> Exercise directions
Find out how many lines in the records have the string "depth" in them, and state only that number.

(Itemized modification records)
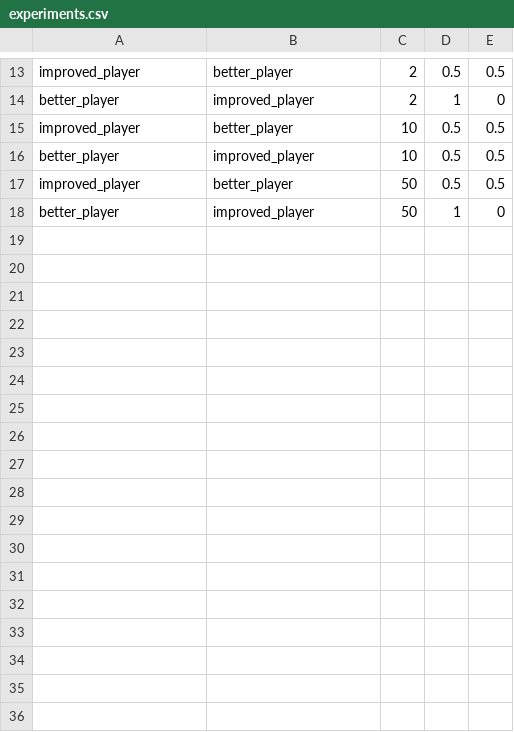
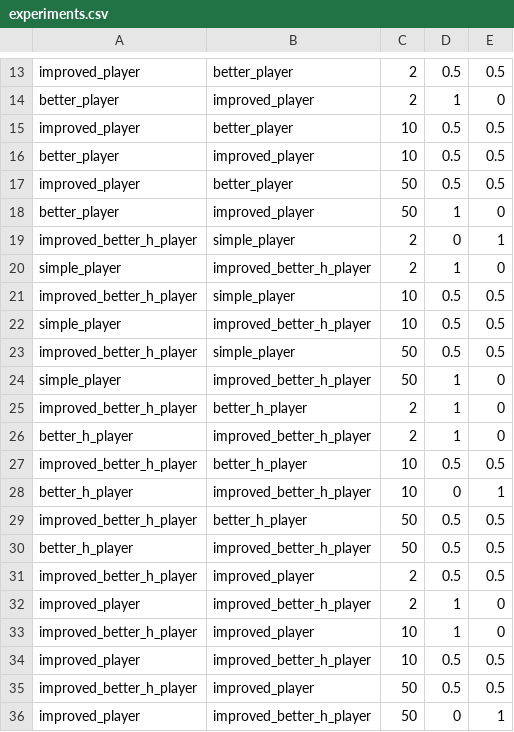
Before and after one commit to BenNageris/AICheckers, a CSV file: experiments.csv, drawn as a sheet; only a part is shown, gaps mark what is left out; the diff names each change by its address in the sheet, - before the commit and + after, or states it on an @@ line.

Commit message:
all experiments results

```diff
--- a/experiments.csv
+++ b/experiments.csv
+row 19: improved_better_h_player | simple_player | 2 | 0 | 1
+row 20: simple_player | improved_better_h_player | 2 | 1 | 0
+row 21: improved_better_h_player | simple_player | 10 | 0.5 | 0.5
+row 22: simple_player | improved_better_h_player | 10 | 0.5 | 0.5
+row 23: improved_better_h_player | simple_player | 50 | 0.5 | 0.5
+row 24: simple_player | improved_better_h_player | 50 | 1 | 0
+row 25: improved_better_h_player | better_h_player | 2 | 1 | 0
+row 26: better_h_player | improved_better_h_player | 2 | 1 | 0
+row 27: improved_better_h_player | better_h_player | 10 | 0.5 | 0.5
+row 28: better_h_player | improved_better_h_player | 10 | 0 | 1
+row 29: improved_better_h_player | better_h_player | 50 | 0.5 | 0.5
+row 30: better_h_player | improved_better_h_player | 50 | 0.5 | 0.5
+row 31: improved_better_h_player | improved_player | 2 | 0.5 | 0.5
+row 32: improved_player | improved_better_h_player | 2 | 1 | 0
+row 33: improved_better_h_player | improved_player | 10 | 1 | 0
+row 34: improved_player | improved_better_h_player | 10 | 0.5 | 0.5
+row 35: improved_better_h_player | improved_player | 50 | 0.5 | 0.5
+row 36: improved_player | improved_better_h_player | 50 | 0 | 1
```
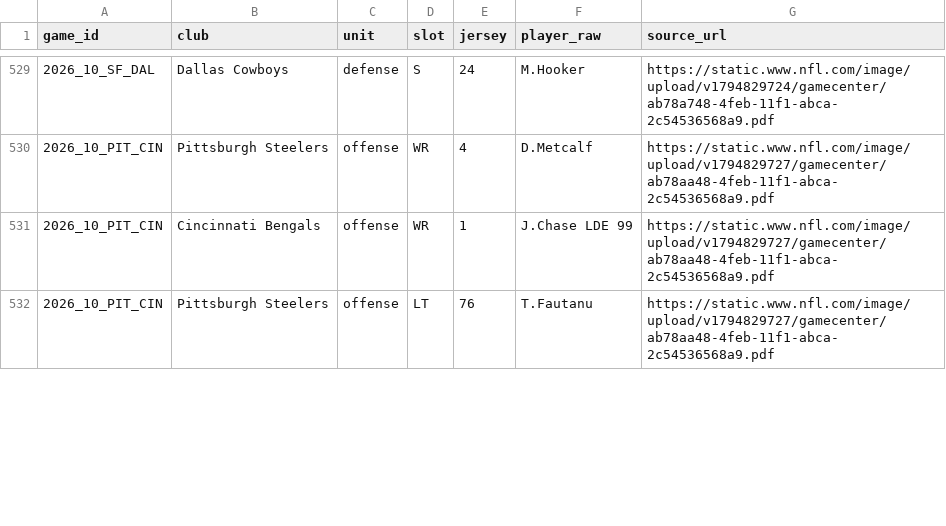
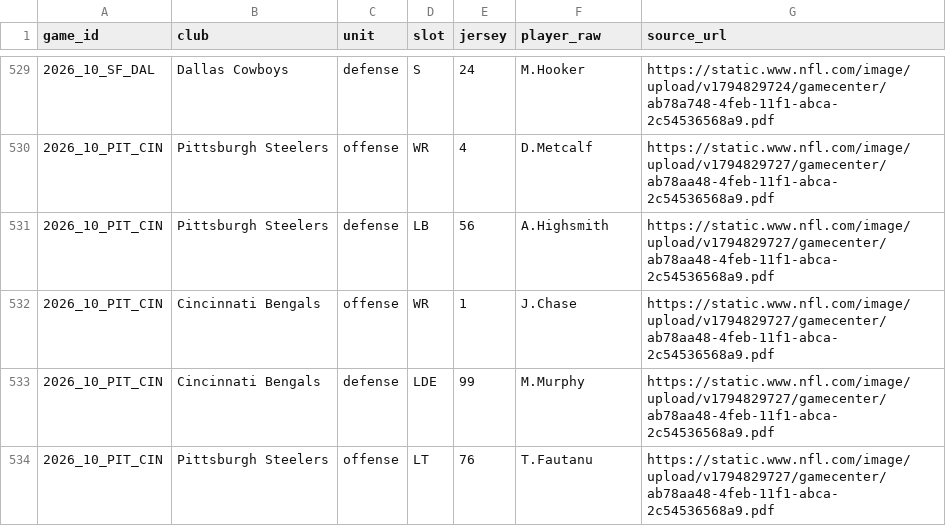
Before and after one commit to sassnarep3-star/FL2, a CSV file: fl2-depth/data/verified/starters-2026-w10.csv, drawn as a sheet; only a part is shown, gaps mark what is left out; the diff covers the shown part only.

```diff
--- a/fl2-depth/data/verified/starters-2026-w10.csv
+++ b/fl2-depth/data/verified/starters-2026-w10.csv
@@ -530,3 +530,5 @@ game_id,club,unit,slot,jersey,player_raw,source_url
 2026_10_PIT_CIN,Pittsburgh Steelers,offense,WR,4,D.Metcalf,https://static.www.nfl.com/image/upload/v1794829727/gamecenter/ab78aa48-4feb-11f1-abca-2c54536568a9.pdf
-2026_10_PIT_CIN,Cincinnati Bengals,offense,WR,1,J.Chase LDE 99,https://static.www.nfl.com/image/upload/v1794829727/gamecenter/ab78aa48-4feb-11f1-abca-2c54536568a9.pdf
+2026_10_PIT_CIN,Pittsburgh Steelers,defense,LB,56,A.Highsmith,https://static.www.nfl.com/image/upload/v1794829727/gamecenter/ab78aa48-4feb-11f1-abca-2c54536568a9.pdf
+2026_10_PIT_CIN,Cincinnati Bengals,offense,WR,1,J.Chase,https://static.www.nfl.com/image/upload/v1794829727/gamecenter/ab78aa48-4feb-11f1-abca-2c54536568a9.pdf
+2026_10_PIT_CIN,Cincinnati Bengals,defense,LDE,99,M.Murphy,https://static.www.nfl.com/image/upload/v1794829727/gamecenter/ab78aa48-4feb-11f1-abca-2c54536568a9.pdf
 2026_10_PIT_CIN,Pittsburgh Steelers,offense,LT,76,T.Fautanu,https://static.www.nfl.com/image/upload/v1794829727/gamecenter/ab78aa48-4feb-11f1-abca-2c54536568a9.pdf
```
Also changed, not shown: 8 added rows and 4 edited cells elsewhere in this file, fl2-depth/data/verified/gamebooks-2026-w10.csv, fl2-depth/data/verified/playtime-2026-w10.csv, 10 other files.
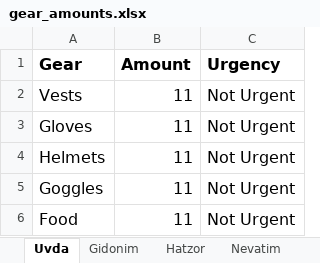
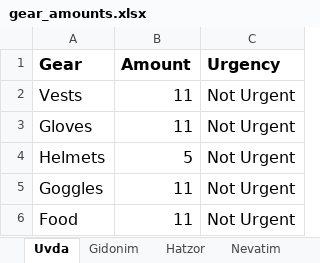
Before and after one commit to MayaTheUnicorn/DonationNation, an Excel workbook: gear_amounts.xlsx, sheet Uvda, drawn as a sheet; values as stored, in another font and other column widths than the file's, no borders; charts and pictures not drawn; the diff names each change by its address in the sheet, - before the commit and + after, or states it on an @@ line.

```diff
--- a/gear_amounts.xlsx (sheet Uvda)
+++ b/gear_amounts.xlsx (sheet Uvda)
-B4 (Amount): 11
+B4 (Amount): 5
```
Also changed, not shown: charts or pictures, 5 other files.
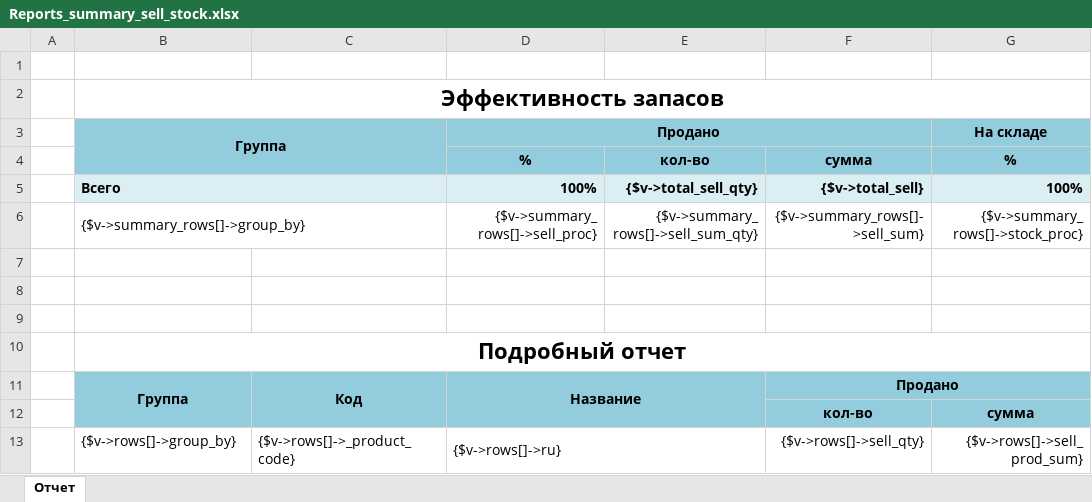
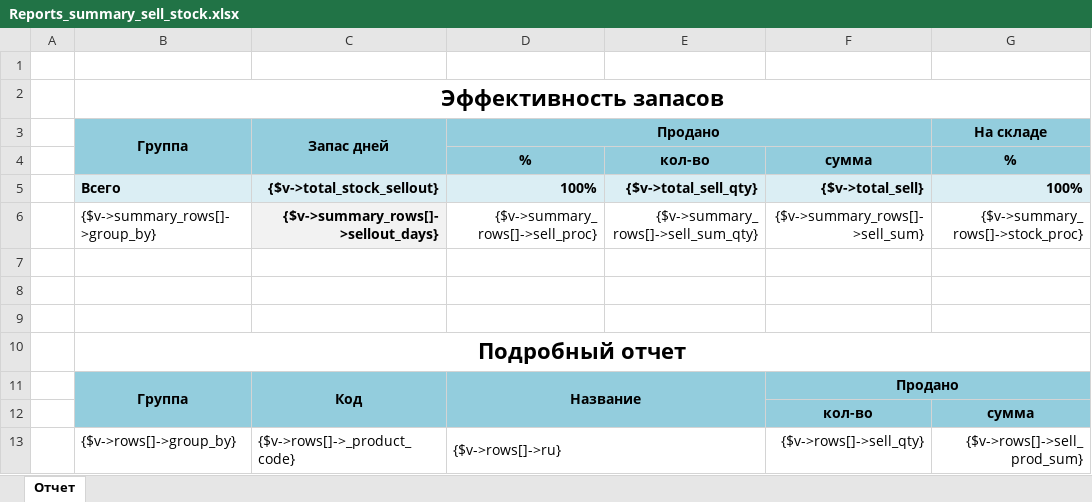
Before and after one commit to baycik/isell, an Excel workbook: application/plugins/Reports_summary_sell_stock/Reports_summary_sell_stock.xlsx, sheet Отчет, drawn as a sheet; only a part is shown; values as stored, in another font and other column widths than the file's, no borders; the diff names each change by its address in the sheet, - before the commit and + after, or states it on an @@ line.

Commit message:
working on effectiveness report

```diff
--- a/application/plugins/Reports_summary_sell_stock/Reports_summary_sell_stock.xlsx (sheet Отчет)
+++ b/application/plugins/Reports_summary_sell_stock/Reports_summary_sell_stock.xlsx (sheet Отчет)
-B3:C4 merged
+B3:B4 merged
-C3: (empty)
+C3: Запас дней
+C3:C4 merged
-B5:C5 merged
-C5 (Запас дней): (empty)
+C5 (Запас дней): {$v->total_stock_sellout}
-B6:C6 merged
-C6 (Запас дней): (empty)
+C6 (Запас дней): {$v->summary_rows[]->sellout_days}
-C6 fill: none
+C6 fill: #F2F2F2
```
Also changed, not shown: 2 other files.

> Reply
4